TASK BRIEF >>
Find all lines below containing the string "figcaption" and return them.
(INPUT begins)
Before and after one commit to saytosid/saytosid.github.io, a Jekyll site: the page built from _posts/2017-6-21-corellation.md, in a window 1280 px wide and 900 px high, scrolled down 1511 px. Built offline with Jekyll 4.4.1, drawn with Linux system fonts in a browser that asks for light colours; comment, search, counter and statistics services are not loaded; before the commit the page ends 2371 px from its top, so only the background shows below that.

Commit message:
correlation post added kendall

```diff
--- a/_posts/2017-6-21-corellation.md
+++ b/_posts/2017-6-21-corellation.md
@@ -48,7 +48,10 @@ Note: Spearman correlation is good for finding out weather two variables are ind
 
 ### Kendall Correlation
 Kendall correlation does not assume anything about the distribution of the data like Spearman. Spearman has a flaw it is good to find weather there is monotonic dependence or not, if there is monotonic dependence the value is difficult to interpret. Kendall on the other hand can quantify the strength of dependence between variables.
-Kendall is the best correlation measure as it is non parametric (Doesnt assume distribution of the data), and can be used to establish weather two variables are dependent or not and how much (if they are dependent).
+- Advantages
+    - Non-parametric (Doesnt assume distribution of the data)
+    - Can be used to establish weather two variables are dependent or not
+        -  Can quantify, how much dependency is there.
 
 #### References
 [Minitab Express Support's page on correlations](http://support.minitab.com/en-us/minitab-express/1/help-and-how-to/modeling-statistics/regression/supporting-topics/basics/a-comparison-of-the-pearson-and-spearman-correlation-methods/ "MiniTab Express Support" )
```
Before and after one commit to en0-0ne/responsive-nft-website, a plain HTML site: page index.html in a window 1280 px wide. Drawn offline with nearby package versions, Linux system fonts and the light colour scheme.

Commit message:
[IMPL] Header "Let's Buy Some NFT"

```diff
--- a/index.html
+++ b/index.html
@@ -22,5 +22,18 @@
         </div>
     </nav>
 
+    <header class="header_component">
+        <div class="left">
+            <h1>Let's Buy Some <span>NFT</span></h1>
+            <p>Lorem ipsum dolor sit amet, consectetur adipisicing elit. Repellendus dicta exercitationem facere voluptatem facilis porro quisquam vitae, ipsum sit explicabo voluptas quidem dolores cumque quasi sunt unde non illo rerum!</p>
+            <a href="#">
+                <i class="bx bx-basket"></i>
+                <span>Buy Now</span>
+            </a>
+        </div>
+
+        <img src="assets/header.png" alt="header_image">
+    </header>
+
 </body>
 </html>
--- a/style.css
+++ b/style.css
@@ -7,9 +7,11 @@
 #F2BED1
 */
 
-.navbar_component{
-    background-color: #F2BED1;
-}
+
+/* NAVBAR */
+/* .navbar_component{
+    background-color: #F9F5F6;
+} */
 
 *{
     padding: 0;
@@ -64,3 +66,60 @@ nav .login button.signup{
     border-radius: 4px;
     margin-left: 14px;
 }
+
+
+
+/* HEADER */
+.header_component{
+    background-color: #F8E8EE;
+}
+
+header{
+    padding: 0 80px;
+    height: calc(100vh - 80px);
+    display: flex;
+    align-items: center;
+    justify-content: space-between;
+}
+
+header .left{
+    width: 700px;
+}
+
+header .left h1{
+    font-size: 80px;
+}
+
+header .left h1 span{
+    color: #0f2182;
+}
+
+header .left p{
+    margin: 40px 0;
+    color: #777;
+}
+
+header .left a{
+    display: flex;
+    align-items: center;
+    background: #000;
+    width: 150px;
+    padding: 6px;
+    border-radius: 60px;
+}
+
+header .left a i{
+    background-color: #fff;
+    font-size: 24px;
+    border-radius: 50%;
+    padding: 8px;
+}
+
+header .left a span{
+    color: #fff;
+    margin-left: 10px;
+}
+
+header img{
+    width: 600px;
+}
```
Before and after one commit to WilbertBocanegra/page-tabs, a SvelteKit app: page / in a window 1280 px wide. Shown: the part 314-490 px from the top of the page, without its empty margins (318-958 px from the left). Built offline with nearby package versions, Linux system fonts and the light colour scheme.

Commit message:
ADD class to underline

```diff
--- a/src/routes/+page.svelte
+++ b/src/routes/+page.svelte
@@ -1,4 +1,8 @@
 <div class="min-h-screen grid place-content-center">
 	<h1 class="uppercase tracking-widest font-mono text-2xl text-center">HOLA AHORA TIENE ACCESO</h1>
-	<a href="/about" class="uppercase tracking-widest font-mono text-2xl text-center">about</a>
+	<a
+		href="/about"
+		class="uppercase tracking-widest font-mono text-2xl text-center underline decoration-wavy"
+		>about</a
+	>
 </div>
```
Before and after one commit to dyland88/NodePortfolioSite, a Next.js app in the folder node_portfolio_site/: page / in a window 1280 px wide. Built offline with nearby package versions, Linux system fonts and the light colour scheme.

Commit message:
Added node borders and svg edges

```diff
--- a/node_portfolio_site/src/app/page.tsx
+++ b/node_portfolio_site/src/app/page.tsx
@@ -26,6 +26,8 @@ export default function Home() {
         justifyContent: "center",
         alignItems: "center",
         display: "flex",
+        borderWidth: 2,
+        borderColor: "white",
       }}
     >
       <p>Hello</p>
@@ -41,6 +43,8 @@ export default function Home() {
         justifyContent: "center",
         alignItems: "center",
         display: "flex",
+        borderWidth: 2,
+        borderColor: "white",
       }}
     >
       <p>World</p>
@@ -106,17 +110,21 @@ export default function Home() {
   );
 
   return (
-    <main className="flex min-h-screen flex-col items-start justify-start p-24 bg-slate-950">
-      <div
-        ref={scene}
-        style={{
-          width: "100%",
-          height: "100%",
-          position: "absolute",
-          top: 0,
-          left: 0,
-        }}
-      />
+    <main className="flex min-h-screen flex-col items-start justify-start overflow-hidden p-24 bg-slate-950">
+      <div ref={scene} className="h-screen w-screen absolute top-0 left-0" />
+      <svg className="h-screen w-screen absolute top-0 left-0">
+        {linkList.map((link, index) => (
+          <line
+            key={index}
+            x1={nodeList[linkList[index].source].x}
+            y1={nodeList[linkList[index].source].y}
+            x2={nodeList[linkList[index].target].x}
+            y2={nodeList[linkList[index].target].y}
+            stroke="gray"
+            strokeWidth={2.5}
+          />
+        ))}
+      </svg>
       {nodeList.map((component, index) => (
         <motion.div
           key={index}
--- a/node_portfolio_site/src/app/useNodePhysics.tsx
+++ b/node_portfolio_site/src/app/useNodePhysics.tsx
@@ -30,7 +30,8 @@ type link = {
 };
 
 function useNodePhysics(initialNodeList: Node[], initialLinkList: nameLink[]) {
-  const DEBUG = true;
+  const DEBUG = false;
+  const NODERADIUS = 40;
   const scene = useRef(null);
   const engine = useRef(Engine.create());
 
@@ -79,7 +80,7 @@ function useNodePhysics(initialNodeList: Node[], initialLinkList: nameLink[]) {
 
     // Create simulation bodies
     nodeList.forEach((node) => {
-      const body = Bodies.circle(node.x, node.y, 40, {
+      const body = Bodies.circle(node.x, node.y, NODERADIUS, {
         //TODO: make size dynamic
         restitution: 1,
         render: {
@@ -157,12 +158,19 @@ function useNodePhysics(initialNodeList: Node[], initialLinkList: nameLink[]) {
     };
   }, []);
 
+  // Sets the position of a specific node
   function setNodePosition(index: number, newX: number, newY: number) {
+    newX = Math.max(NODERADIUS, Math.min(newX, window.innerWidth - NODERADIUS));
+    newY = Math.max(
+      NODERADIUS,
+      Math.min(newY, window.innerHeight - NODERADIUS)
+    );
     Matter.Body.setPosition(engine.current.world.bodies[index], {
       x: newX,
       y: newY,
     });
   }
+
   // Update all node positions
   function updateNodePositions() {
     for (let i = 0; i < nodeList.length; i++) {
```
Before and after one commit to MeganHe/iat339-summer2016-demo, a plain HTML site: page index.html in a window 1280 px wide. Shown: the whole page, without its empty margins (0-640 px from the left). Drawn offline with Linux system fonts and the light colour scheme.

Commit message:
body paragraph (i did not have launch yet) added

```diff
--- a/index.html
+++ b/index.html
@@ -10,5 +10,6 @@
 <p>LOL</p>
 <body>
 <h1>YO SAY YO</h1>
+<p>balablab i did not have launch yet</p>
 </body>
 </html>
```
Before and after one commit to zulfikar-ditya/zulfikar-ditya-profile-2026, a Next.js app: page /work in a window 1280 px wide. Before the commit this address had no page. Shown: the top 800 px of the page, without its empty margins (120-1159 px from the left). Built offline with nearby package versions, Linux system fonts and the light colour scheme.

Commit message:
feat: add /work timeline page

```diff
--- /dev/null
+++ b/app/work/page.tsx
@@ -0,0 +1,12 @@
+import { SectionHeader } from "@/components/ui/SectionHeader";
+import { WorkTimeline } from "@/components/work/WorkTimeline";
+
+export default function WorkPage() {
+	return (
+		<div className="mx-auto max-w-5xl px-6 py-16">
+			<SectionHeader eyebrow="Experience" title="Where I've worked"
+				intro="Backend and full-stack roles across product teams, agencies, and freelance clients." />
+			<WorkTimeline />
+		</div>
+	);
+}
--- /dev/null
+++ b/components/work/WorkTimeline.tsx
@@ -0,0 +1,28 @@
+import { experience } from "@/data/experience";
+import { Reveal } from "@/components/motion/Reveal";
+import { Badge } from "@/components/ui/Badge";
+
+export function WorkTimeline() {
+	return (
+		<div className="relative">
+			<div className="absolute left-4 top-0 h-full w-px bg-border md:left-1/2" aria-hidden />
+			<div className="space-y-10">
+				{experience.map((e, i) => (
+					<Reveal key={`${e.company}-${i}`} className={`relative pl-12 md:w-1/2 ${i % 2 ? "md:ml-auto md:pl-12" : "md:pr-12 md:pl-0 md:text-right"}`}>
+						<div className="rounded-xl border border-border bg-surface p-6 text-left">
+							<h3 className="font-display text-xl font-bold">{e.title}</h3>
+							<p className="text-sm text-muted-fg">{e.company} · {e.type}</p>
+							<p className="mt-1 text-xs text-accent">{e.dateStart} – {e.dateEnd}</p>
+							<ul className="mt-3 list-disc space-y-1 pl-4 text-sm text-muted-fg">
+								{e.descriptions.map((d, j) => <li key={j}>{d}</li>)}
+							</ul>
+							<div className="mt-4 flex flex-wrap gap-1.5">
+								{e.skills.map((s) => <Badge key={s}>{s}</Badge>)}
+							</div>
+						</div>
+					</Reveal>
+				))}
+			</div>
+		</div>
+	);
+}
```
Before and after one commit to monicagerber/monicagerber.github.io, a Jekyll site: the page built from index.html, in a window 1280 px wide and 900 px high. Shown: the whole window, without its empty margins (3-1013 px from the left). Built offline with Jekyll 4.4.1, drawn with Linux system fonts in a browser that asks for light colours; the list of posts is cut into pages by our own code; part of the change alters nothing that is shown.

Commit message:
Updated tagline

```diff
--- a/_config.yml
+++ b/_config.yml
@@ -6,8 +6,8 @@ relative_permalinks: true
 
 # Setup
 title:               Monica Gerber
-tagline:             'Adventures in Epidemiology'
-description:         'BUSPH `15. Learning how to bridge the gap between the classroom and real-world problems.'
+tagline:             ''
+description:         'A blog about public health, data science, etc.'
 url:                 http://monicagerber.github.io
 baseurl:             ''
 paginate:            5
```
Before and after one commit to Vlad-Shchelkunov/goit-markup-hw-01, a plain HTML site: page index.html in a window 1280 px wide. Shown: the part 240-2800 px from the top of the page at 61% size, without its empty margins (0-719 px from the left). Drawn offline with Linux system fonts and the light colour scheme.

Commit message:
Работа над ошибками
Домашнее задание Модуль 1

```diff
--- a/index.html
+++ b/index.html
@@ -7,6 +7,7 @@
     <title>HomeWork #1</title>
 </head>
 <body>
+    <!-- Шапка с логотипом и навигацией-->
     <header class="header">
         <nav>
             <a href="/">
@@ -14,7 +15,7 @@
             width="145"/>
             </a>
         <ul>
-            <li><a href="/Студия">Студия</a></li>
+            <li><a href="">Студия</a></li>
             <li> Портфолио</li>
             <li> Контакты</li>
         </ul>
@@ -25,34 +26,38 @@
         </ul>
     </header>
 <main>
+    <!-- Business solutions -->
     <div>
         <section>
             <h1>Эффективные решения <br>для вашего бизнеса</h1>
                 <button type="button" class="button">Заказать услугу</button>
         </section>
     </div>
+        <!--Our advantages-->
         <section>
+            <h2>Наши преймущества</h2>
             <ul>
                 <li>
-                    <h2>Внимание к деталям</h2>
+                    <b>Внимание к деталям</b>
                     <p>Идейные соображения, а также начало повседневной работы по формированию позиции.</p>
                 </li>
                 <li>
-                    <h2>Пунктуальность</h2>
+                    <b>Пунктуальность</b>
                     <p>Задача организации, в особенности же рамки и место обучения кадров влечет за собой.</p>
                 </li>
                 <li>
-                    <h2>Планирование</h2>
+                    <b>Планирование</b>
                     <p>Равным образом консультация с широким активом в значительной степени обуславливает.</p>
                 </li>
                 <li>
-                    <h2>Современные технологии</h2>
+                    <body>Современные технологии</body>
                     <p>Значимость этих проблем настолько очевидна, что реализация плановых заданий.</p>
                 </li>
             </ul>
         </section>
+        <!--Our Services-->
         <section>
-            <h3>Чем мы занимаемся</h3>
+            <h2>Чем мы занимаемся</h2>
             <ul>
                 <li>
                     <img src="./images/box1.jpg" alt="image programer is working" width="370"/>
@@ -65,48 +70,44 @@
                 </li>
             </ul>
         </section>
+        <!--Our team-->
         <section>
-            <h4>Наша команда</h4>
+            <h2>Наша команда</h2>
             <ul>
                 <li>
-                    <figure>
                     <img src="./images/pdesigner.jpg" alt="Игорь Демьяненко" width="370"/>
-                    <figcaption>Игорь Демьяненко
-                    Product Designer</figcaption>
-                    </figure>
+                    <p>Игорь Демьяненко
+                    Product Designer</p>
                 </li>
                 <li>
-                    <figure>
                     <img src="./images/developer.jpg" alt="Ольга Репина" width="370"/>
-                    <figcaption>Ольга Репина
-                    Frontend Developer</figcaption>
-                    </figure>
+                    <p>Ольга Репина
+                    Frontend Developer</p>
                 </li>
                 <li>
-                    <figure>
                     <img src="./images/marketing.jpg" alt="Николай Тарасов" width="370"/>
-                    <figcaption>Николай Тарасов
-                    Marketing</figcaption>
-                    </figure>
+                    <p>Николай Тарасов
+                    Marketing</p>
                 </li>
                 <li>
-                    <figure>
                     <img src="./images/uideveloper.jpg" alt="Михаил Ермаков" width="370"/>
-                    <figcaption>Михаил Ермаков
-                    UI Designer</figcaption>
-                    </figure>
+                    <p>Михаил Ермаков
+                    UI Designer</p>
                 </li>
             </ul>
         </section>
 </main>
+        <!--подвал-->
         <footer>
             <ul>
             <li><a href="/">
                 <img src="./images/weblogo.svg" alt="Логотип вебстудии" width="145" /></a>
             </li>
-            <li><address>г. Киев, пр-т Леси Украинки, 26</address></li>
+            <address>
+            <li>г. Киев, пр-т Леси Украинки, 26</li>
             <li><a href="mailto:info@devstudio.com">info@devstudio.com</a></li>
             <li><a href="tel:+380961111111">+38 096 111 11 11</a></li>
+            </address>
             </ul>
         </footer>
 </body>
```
(INPUT ends)
ANSWER TO THIS TASK >>
-                    <figcaption>Игорь Демьяненко
-                    Product Designer</figcaption>
-                    <figcaption>Ольга Репина
-                    Frontend Developer</figcaption>
-                    <figcaption>Николай Тарасов
-                    Marketing</figcaption>
-                    <figcaption>Михаил Ермаков
-                    UI Designer</figcaption>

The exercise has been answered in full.